Work order: The finished copy should match every record exactly and contain no pictures.

Start of Data extract

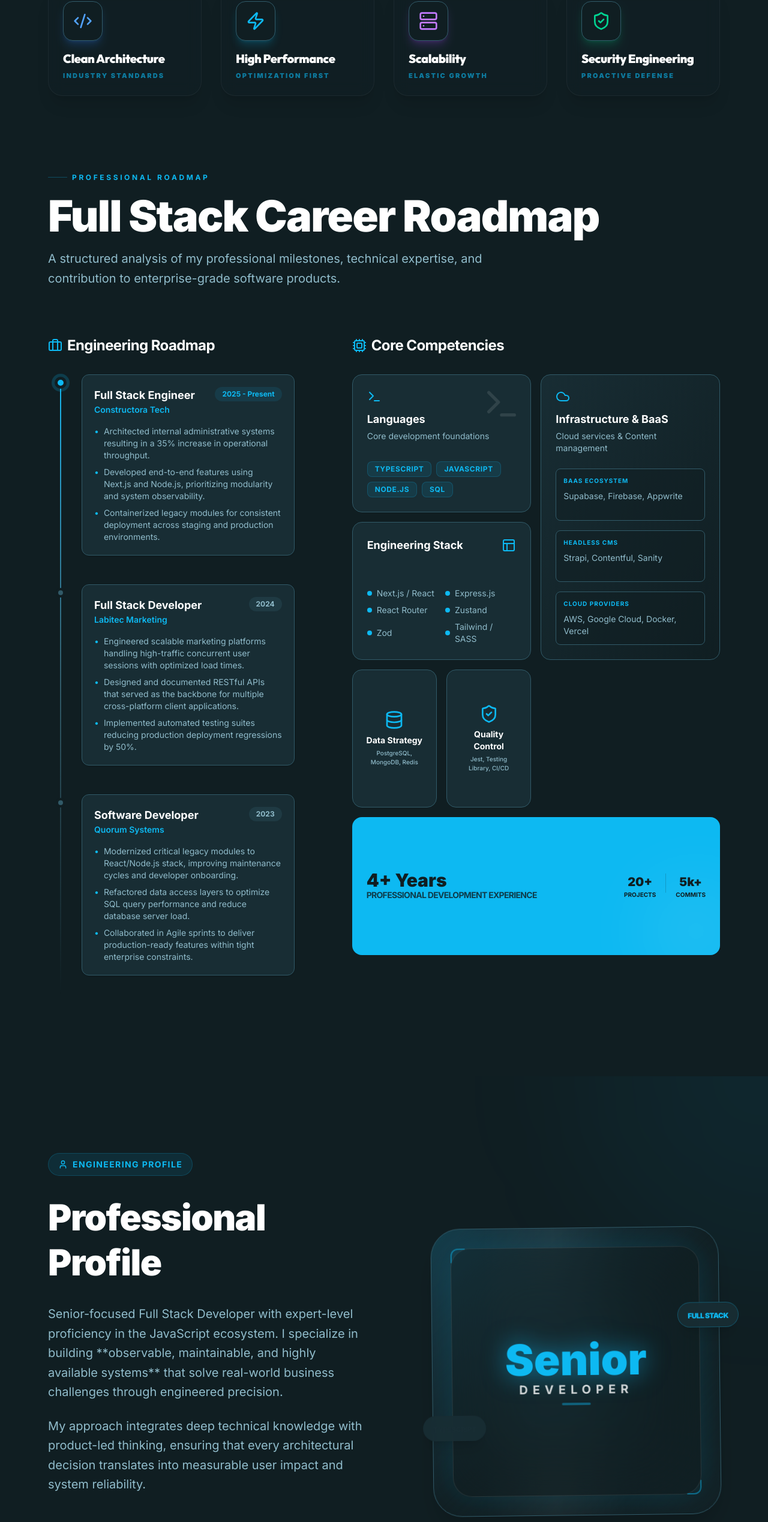
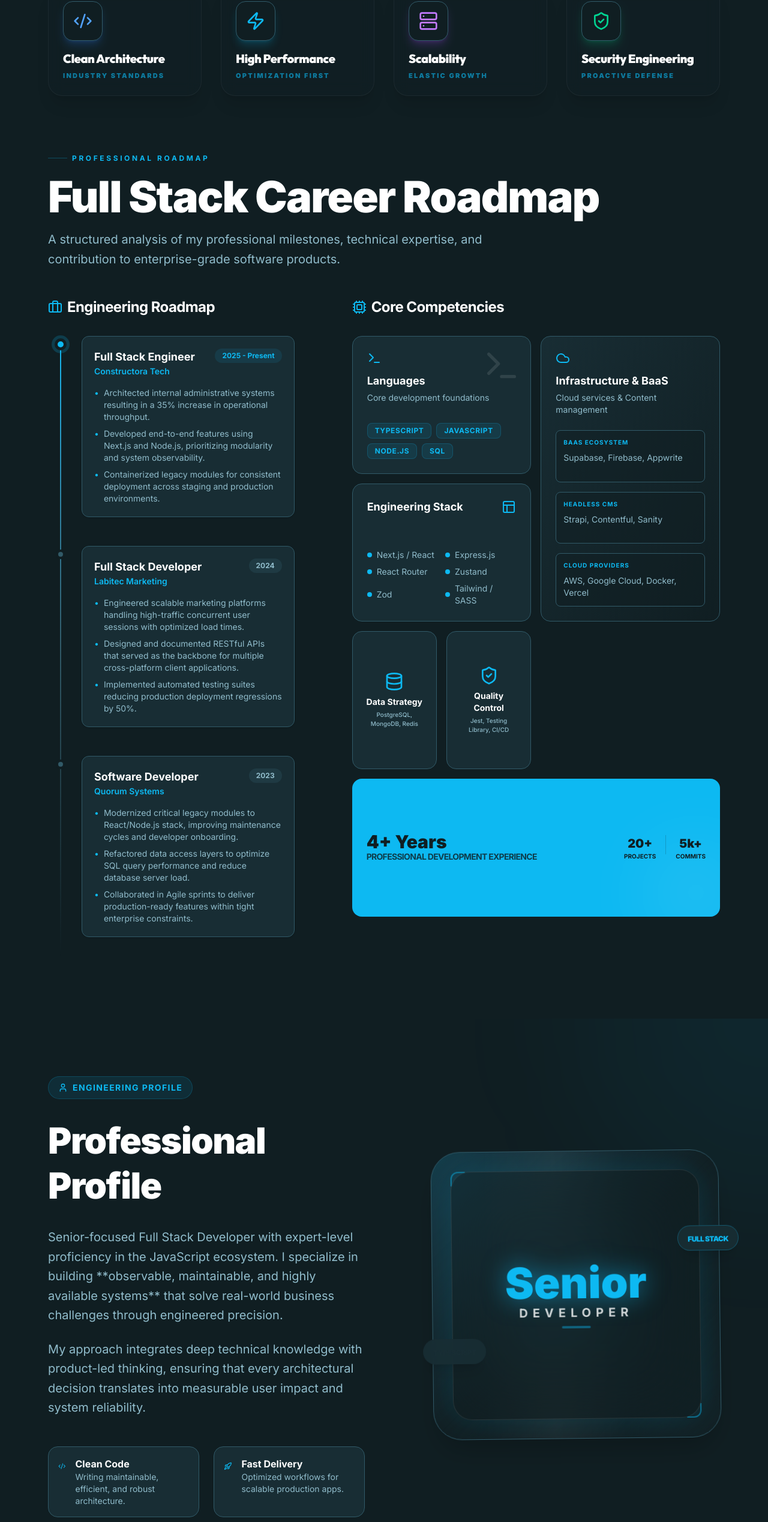
Before and after one commit to NickRami/my-portfolio, a React (Vite) app: page / in a window 1280 px wide. Shown: the part 1054-3591 px from the top of the page at 60% size. Built offline with nearby package versions, Linux system fonts and the light colour scheme.

Commit message:
style(ui): finalize vertical spacing and stabilize section scroll alignment

```diff
--- a/src/App.tsx
+++ b/src/App.tsx
@@ -10,11 +10,13 @@ function AnimatedRoutes() {
 
   useEffect(() => {
     if (location.hash) {
-      // Small timeout to ensure DOM is ready and animation doesn't conflict
       const timeout = setTimeout(() => {
         const element = document.getElementById(location.hash.slice(1));
         if (element) {
-          element.scrollIntoView({ behavior: 'smooth' });
+          element.scrollIntoView({
+            behavior: 'smooth',
+            block: 'start'
+          });
         }
       }, 100);
       return () => clearTimeout(timeout);
--- a/src/components/About.tsx
+++ b/src/components/About.tsx
@@ -6,7 +6,7 @@ export default function About() {
     const { t } = useApp();
 
     return (
-        <section id="about" className="py-24 md:py-32 relative overflow-hidden">
+        <section id="about" className="py-16 md:py-24 relative overflow-hidden">
             {/* Background Decorative Element */}
             <div className="absolute top-0 right-0 -translate-y-1/2 translate-x-1/2 size-[600px] bg-primary/5 blur-[120px] rounded-full pointer-events-none" />
 
--- a/src/components/Contact.tsx
+++ b/src/components/Contact.tsx
@@ -5,7 +5,7 @@ export default function Contact() {
   const { t } = useApp();
 
   return (
-    <section id="contact" className="py-24 md:py-32 overflow-hidden">
+    <section id="contact" className="py-16 md:py-24 overflow-hidden">
       <div className="max-w-[1400px] mx-auto px-6 md:px-20 relative">
         {/* Background Decorative Glow */}
         <div className="absolute -top-24 -right-24 size-[500px] bg-primary/5 blur-[120px] rounded-full -z-10" />
--- a/src/components/ProjectsPreview.tsx
+++ b/src/components/ProjectsPreview.tsx
@@ -40,7 +40,7 @@ export default function ProjectsPreview() {
   const { t } = useApp();
 
   return (
-    <section id="projects" className="py-24 md:py-32">
+    <section id="projects" className="py-16 md:py-24">
       <div className="max-w-[1400px] mx-auto px-6 md:px-20">
         <div className="flex items-center justify-between mb-12">
           <div className="flex items-center gap-3">
--- a/src/index.css
+++ b/src/index.css
@@ -79,13 +79,15 @@
 
 html {
   scroll-behavior: smooth;
-  scroll-padding-top: 80px;
+  scroll-padding-top: 0;
 }
 
-@media (min-width: 768px) {
-  html {
-    scroll-padding-top: 100px;
-  }
+/* Sections scroll margin to ensure titles are perfectly visible below navbar */
+#skills,
+#projects,
+#about,
+#contact {
+  scroll-margin-top: 110px;
 }
 
 body {
--- a/src/pages/Home.tsx
+++ b/src/pages/Home.tsx
@@ -37,12 +37,12 @@ export default function Home() {
       <Hero />
 
       {/* Unified Journey Section */}
-      <section id="skills" className="py-24 md:py-32 relative overflow-hidden">
+      <section id="skills" className="py-16 md:py-24 relative overflow-hidden">
         {/* Subtle Background Glow for this section */}
         <div className="absolute top-1/2 left-1/2 -translate-x-1/2 -translate-y-1/2 w-[600px] h-[600px] bg-primary/5 blur-[120px] rounded-full -z-10 pointer-events-none" />
 
         <div className="max-w-[1400px] mx-auto px-6 md:px-20">
-          <div className="mb-20 text-center md:text-left">
+          <div className="mb-12 text-center md:text-left">
             <motion.div
               initial={{ opacity: 0, y: 20 }}
               whileInView={{ opacity: 1, y: 0 }}
```
Lines whose indentation alone changed are shown as unchanged.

End of Data extract

Reply to the exercise:
Before and after one commit to NickRami/my-portfolio, a React (Vite) app: page / in a window 1280 px wide. Shown: the part 1054-3591 px from the top of the page at 60% size. Built offline with nearby package versions, Linux system fonts and the light colour scheme.

Commit message:
style(ui): finalize vertical spacing and stabilize section scroll alignment

```diff
--- a/src/App.tsx
+++ b/src/App.tsx
@@ -10,11 +10,13 @@ function AnimatedRoutes() {
 
   useEffect(() => {
     if (location.hash) {
-      // Small timeout to ensure DOM is ready and animation doesn't conflict
       const timeout = setTimeout(() => {
         const element = document.getElementById(location.hash.slice(1));
         if (element) {
-          element.scrollIntoView({ behavior: 'smooth' });
+          element.scrollIntoView({
+            behavior: 'smooth',
+            block: 'start'
+          });
         }
       }, 100);
       return () => clearTimeout(timeout);
--- a/src/components/About.tsx
+++ b/src/components/About.tsx
@@ -6,7 +6,7 @@ export default function About() {
     const { t } = useApp();
 
     return (
-        <section id="about" className="py-24 md:py-32 relative overflow-hidden">
+        <section id="about" className="py-16 md:py-24 relative overflow-hidden">
             {/* Background Decorative Element */}
             <div className="absolute top-0 right-0 -translate-y-1/2 translate-x-1/2 size-[600px] bg-primary/5 blur-[120px] rounded-full pointer-events-none" />
 
--- a/src/components/Contact.tsx
+++ b/src/components/Contact.tsx
@@ -5,7 +5,7 @@ export default function Contact() {
   const { t } = useApp();
 
   return (
-    <section id="contact" className="py-24 md:py-32 overflow-hidden">
+    <section id="contact" className="py-16 md:py-24 overflow-hidden">
       <div className="max-w-[1400px] mx-auto px-6 md:px-20 relative">
         {/* Background Decorative Glow */}
         <div className="absolute -top-24 -right-24 size-[500px] bg-primary/5 blur-[120px] rounded-full -z-10" />
--- a/src/components/ProjectsPreview.tsx
+++ b/src/components/ProjectsPreview.tsx
@@ -40,7 +40,7 @@ export default function ProjectsPreview() {
   const { t } = useApp();
 
   return (
-    <section id="projects" className="py-24 md:py-32">
+    <section id="projects" className="py-16 md:py-24">
       <div className="max-w-[1400px] mx-auto px-6 md:px-20">
         <div className="flex items-center justify-between mb-12">
           <div className="flex items-center gap-3">
--- a/src/index.css
+++ b/src/index.css
@@ -79,13 +79,15 @@
 
 html {
   scroll-behavior: smooth;
-  scroll-padding-top: 80px;
+  scroll-padding-top: 0;
 }
 
-@media (min-width: 768px) {
-  html {
-    scroll-padding-top: 100px;
-  }
+/* Sections scroll margin to ensure titles are perfectly visible below navbar */
+#skills,
+#projects,
+#about,
+#contact {
+  scroll-margin-top: 110px;
 }
 
 body {
--- a/src/pages/Home.tsx
+++ b/src/pages/Home.tsx
@@ -37,12 +37,12 @@ export default function Home() {
       <Hero />
 
       {/* Unified Journey Section */}
-      <section id="skills" className="py-24 md:py-32 relative overflow-hidden">
+      <section id="skills" className="py-16 md:py-24 relative overflow-hidden">
         {/* Subtle Background Glow for this section */}
         <div className="absolute top-1/2 left-1/2 -translate-x-1/2 -translate-y-1/2 w-[600px] h-[600px] bg-primary/5 blur-[120px] rounded-full -z-10 pointer-events-none" />
 
         <div className="max-w-[1400px] mx-auto px-6 md:px-20">
-          <div className="mb-20 text-center md:text-left">
+          <div className="mb-12 text-center md:text-left">
             <motion.div
               initial={{ opacity: 0, y: 20 }}
               whileInView={{ opacity: 1, y: 0 }}
```
Lines whose indentation alone changed are shown as unchanged.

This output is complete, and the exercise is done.